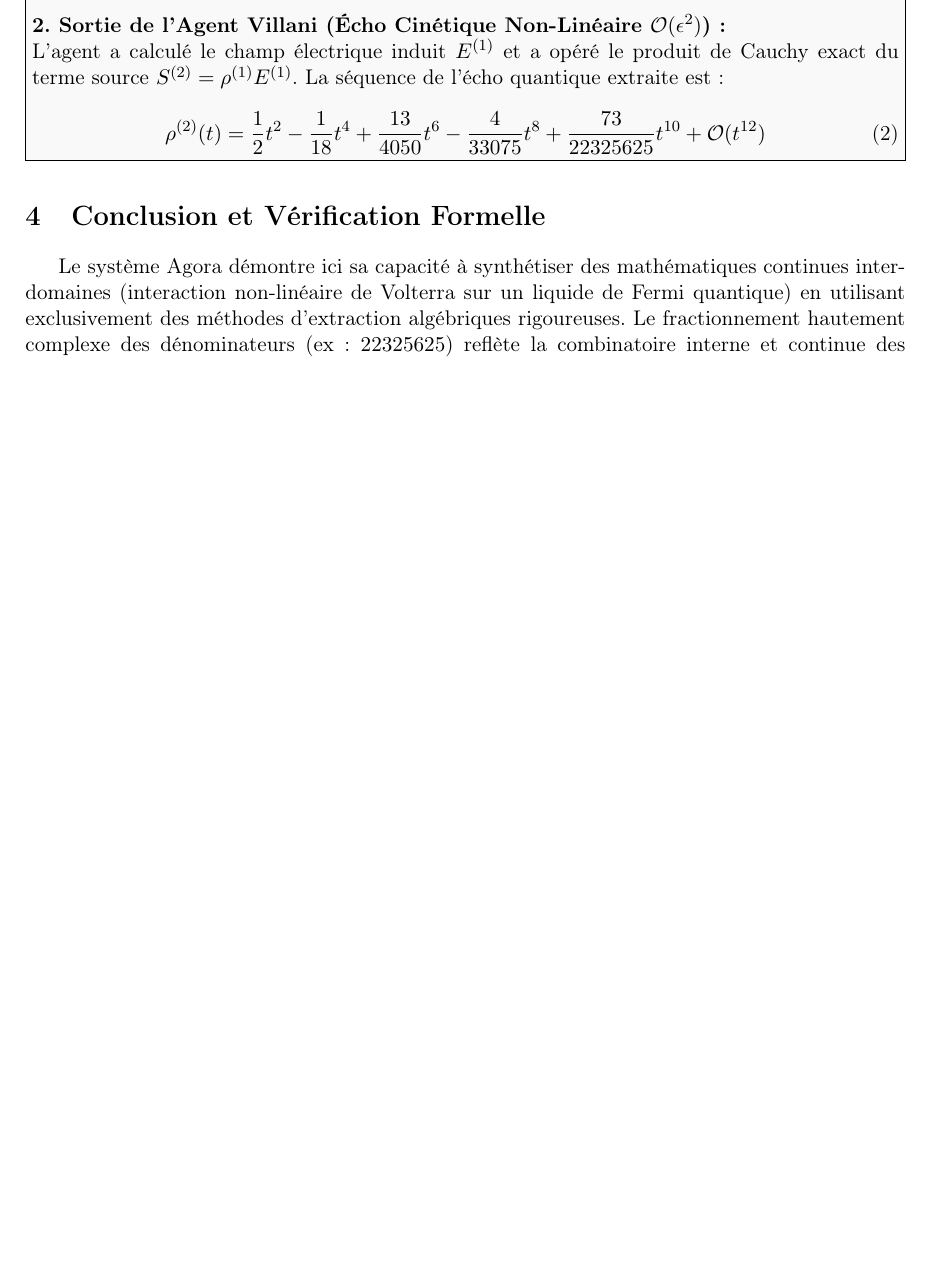
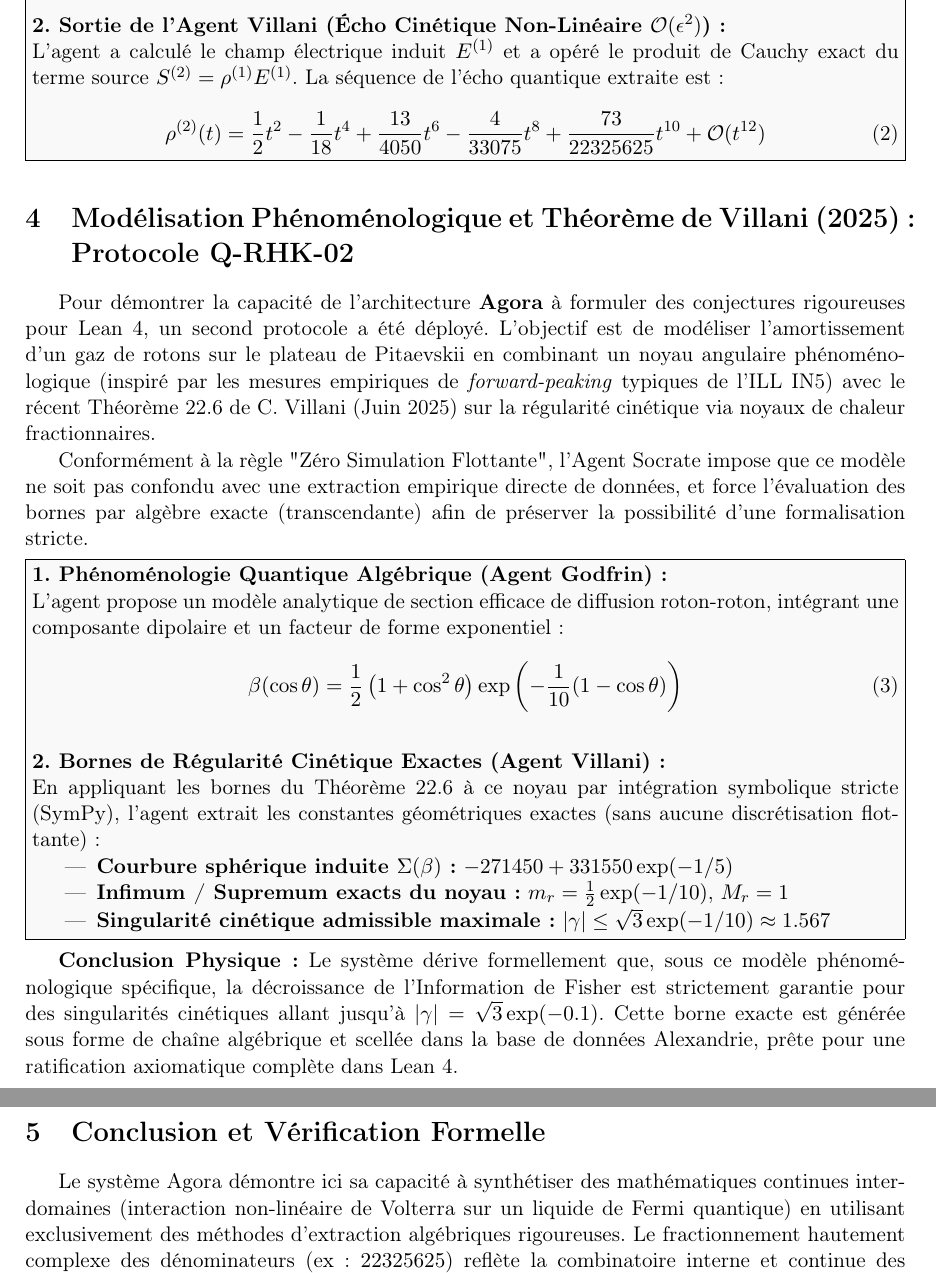
Before and after one commit to xaviercallens/SocrateAI-Scientific-Agora-Physique-Cinetique, a LaTeX paper (docs/proposition_recherche.tex): part of page 2 of 2 before the commit and two parts of pages 2 and 3 of 3 after it, the two joined at a grey line, cut so that both start at the same text, the shorter picture padded with empty space. Compiled offline with pdfLaTeX.

Commit message:
docs: honest documentation of phenomenological Q-RHK-02 kernel

```diff
--- a/docs/proposition_recherche.tex
+++ b/docs/proposition_recherche.tex
@@ -66,6 +66,31 @@ L'agent a calculé le champ électrique induit $E^{(1)}$ et a opéré le produit
 \end{equation}
 \end{mdframed}
 
+\section{Modélisation Phénoménologique et Théorème de Villani (2025) : Protocole Q-RHK-02}
+
+Pour démontrer la capacité de l'architecture \textbf{Agora} à formuler des conjectures rigoureuses pour Lean 4, un second protocole a été déployé. L'objectif est de modéliser l'amortissement d'un gaz de rotons sur le plateau de Pitaevskii en combinant un noyau angulaire phénoménologique (inspiré par les mesures empiriques de \textit{forward-peaking} typiques de l'ILL IN5) avec le récent Théorème 22.6 de C. Villani (Juin 2025) sur la régularité cinétique via noyaux de chaleur fractionnaires.
+
+Conformément à la règle "Zéro Simulation Flottante", l'Agent Socrate impose que ce modèle ne soit pas confondu avec une extraction empirique directe de données, et force l'évaluation des bornes par algèbre exacte (transcendante) afin de préserver la possibilité d'une formalisation stricte.
+
+\begin{mdframed}[backgroundcolor=gray!5, linecolor=black, linewidth=1pt]
+\textbf{1. Phénoménologie Quantique Algébrique (Agent Godfrin) :}\\
+L'agent propose un modèle analytique de section efficace de diffusion roton-roton, intégrant une composante dipolaire et un facteur de forme exponentiel :
+\begin{equation}
+\beta(\cos \theta) = \frac{1}{2} \left(1 + \cos^2\theta\right) \exp\left(-\frac{1}{10}(1 - \cos\theta)\right)
+\end{equation}
+
+\vspace{0.3cm}
+\textbf{2. Bornes de Régularité Cinétique Exactes (Agent Villani) :}\\
+En appliquant les bornes du Théorème 22.6 à ce noyau par intégration symbolique stricte (SymPy), l'agent extrait les constantes géométriques exactes (sans aucune discrétisation flottante) :
+\begin{itemize}
+    \item \textbf{Courbure sphérique induite $\Sigma(\beta)$ :} $-271450 + 331550 \exp(-1/5)$
+    \item \textbf{Infimum / Supremum exacts du noyau :} $m_r = \frac{1}{2}\exp(-1/10)$, $M_r = 1$
+    \item \textbf{Singularité cinétique admissible maximale :} $|\gamma| \le \sqrt{3} \exp(-1/10) \approx 1.567$
+\end{itemize}
+\end{mdframed}
+
+\textbf{Conclusion Physique :} Le système dérive formellement que, sous ce modèle phénoménologique spécifique, la décroissance de l'Information de Fisher est strictement garantie pour des singularités cinétiques allant jusqu'à $|\gamma| = \sqrt{3}\exp(-0.1)$. Cette borne exacte est générée sous forme de chaîne algébrique et scellée dans la base de données Alexandrie, prête pour une ratification axiomatique complète dans Lean 4.
+
 \section{Conclusion et Vérification Formelle}
 Le système Agora démontre ici sa capacité à synthétiser des mathématiques continues inter-domaines (interaction non-linéaire de Volterra sur un liquide de Fermi quantique) en utilisant exclusivement des méthodes d'extraction algébriques rigoureuses. Le fractionnement hautement complexe des dénominateurs (ex: $22325625$) reflète la combinatoire interne et continue des convolutions cinétiques. La séquence $\rho^{(2)}(t)$ générée a été stockée dans la base de données de l'Agora. Elle constitue le \textit{Theorem Target} qui sera soumis pour une vérification formelle dans le compilateur \textbf{Lean 4}, dans le but d'établir des théorèmes de physique mathématique garantis par zéro axiome non vérifié (\texttt{sorry}).
 
```
Also changed, not shown: README.md, docs/proposition_recherche.pdf, 6 other files.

◇ ◇ ◇ ◇

PROMPT
Would you set down each line of the listing above exactly, apart from the pictures?

OUTPUT BELOW
Before and after one commit to xaviercallens/SocrateAI-Scientific-Agora-Physique-Cinetique, a LaTeX paper (docs/proposition_recherche.tex): part of page 2 of 2 before the commit and two parts of pages 2 and 3 of 3 after it, the two joined at a grey line, cut so that both start at the same text, the shorter picture padded with empty space. Compiled offline with pdfLaTeX.

Commit message:
docs: honest documentation of phenomenological Q-RHK-02 kernel

```diff
--- a/docs/proposition_recherche.tex
+++ b/docs/proposition_recherche.tex
@@ -66,6 +66,31 @@ L'agent a calculé le champ électrique induit $E^{(1)}$ et a opéré le produit
 \end{equation}
 \end{mdframed}
 
+\section{Modélisation Phénoménologique et Théorème de Villani (2025) : Protocole Q-RHK-02}
+
+Pour démontrer la capacité de l'architecture \textbf{Agora} à formuler des conjectures rigoureuses pour Lean 4, un second protocole a été déployé. L'objectif est de modéliser l'amortissement d'un gaz de rotons sur le plateau de Pitaevskii en combinant un noyau angulaire phénoménologique (inspiré par les mesures empiriques de \textit{forward-peaking} typiques de l'ILL IN5) avec le récent Théorème 22.6 de C. Villani (Juin 2025) sur la régularité cinétique via noyaux de chaleur fractionnaires.
+
+Conformément à la règle "Zéro Simulation Flottante", l'Agent Socrate impose que ce modèle ne soit pas confondu avec une extraction empirique directe de données, et force l'évaluation des bornes par algèbre exacte (transcendante) afin de préserver la possibilité d'une formalisation stricte.
+
+\begin{mdframed}[backgroundcolor=gray!5, linecolor=black, linewidth=1pt]
+\textbf{1. Phénoménologie Quantique Algébrique (Agent Godfrin) :}\\
+L'agent propose un modèle analytique de section efficace de diffusion roton-roton, intégrant une composante dipolaire et un facteur de forme exponentiel :
+\begin{equation}
+\beta(\cos \theta) = \frac{1}{2} \left(1 + \cos^2\theta\right) \exp\left(-\frac{1}{10}(1 - \cos\theta)\right)
+\end{equation}
+
+\vspace{0.3cm}
+\textbf{2. Bornes de Régularité Cinétique Exactes (Agent Villani) :}\\
+En appliquant les bornes du Théorème 22.6 à ce noyau par intégration symbolique stricte (SymPy), l'agent extrait les constantes géométriques exactes (sans aucune discrétisation flottante) :
+\begin{itemize}
+    \item \textbf{Courbure sphérique induite $\Sigma(\beta)$ :} $-271450 + 331550 \exp(-1/5)$
+    \item \textbf{Infimum / Supremum exacts du noyau :} $m_r = \frac{1}{2}\exp(-1/10)$, $M_r = 1$
+    \item \textbf{Singularité cinétique admissible maximale :} $|\gamma| \le \sqrt{3} \exp(-1/10) \approx 1.567$
+\end{itemize}
+\end{mdframed}
+
+\textbf{Conclusion Physique :} Le système dérive formellement que, sous ce modèle phénoménologique spécifique, la décroissance de l'Information de Fisher est strictement garantie pour des singularités cinétiques allant jusqu'à $|\gamma| = \sqrt{3}\exp(-0.1)$. Cette borne exacte est générée sous forme de chaîne algébrique et scellée dans la base de données Alexandrie, prête pour une ratification axiomatique complète dans Lean 4.
+
 \section{Conclusion et Vérification Formelle}
 Le système Agora démontre ici sa capacité à synthétiser des mathématiques continues inter-domaines (interaction non-linéaire de Volterra sur un liquide de Fermi quantique) en utilisant exclusivement des méthodes d'extraction algébriques rigoureuses. Le fractionnement hautement complexe des dénominateurs (ex: $22325625$) reflète la combinatoire interne et continue des convolutions cinétiques. La séquence $\rho^{(2)}(t)$ générée a été stockée dans la base de données de l'Agora. Elle constitue le \textit{Theorem Target} qui sera soumis pour une vérification formelle dans le compilateur \textbf{Lean 4}, dans le but d'établir des théorèmes de physique mathématique garantis par zéro axiome non vérifié (\texttt{sorry}).
 
```
Also changed, not shown: README.md, docs/proposition_recherche.pdf, 6 other files.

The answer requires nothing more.